Edit difference data:
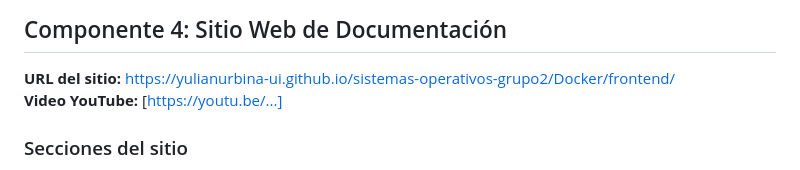
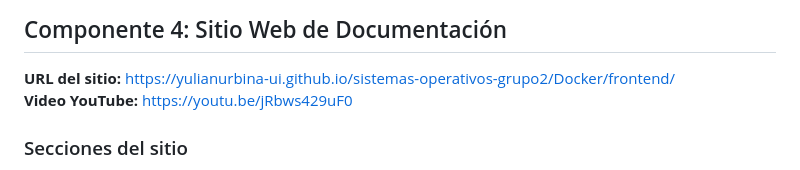
Before and after one commit to yulianurbina-ui/sistemas-operativos-grupo2, a Markdown page: README.md, the part around the change. Drawn GitHub-style.

```diff
--- a/README.md
+++ b/README.md
@@ -106,7 +106,7 @@ minikube service nginx --url
 ## Componente 4: Sitio Web de Documentación
 
 **URL del sitio:** https://yulianurbina-ui.github.io/sistemas-operativos-grupo2/Docker/frontend/
-**Video YouTube:** [https://youtu.be/...]
+**Video YouTube:** https://youtu.be/jRbws429uF0
 
 ### Secciones del sitio
 - Home: introducción y objetivos
```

■ Work item:
Look through the data above for the string "README" and copy every line where it appears.

■ Answer section:
Before and after one commit to yulianurbina-ui/sistemas-operativos-grupo2, a Markdown page: README.md, the part around the change. Drawn GitHub-style.
--- a/README.md
+++ b/README.md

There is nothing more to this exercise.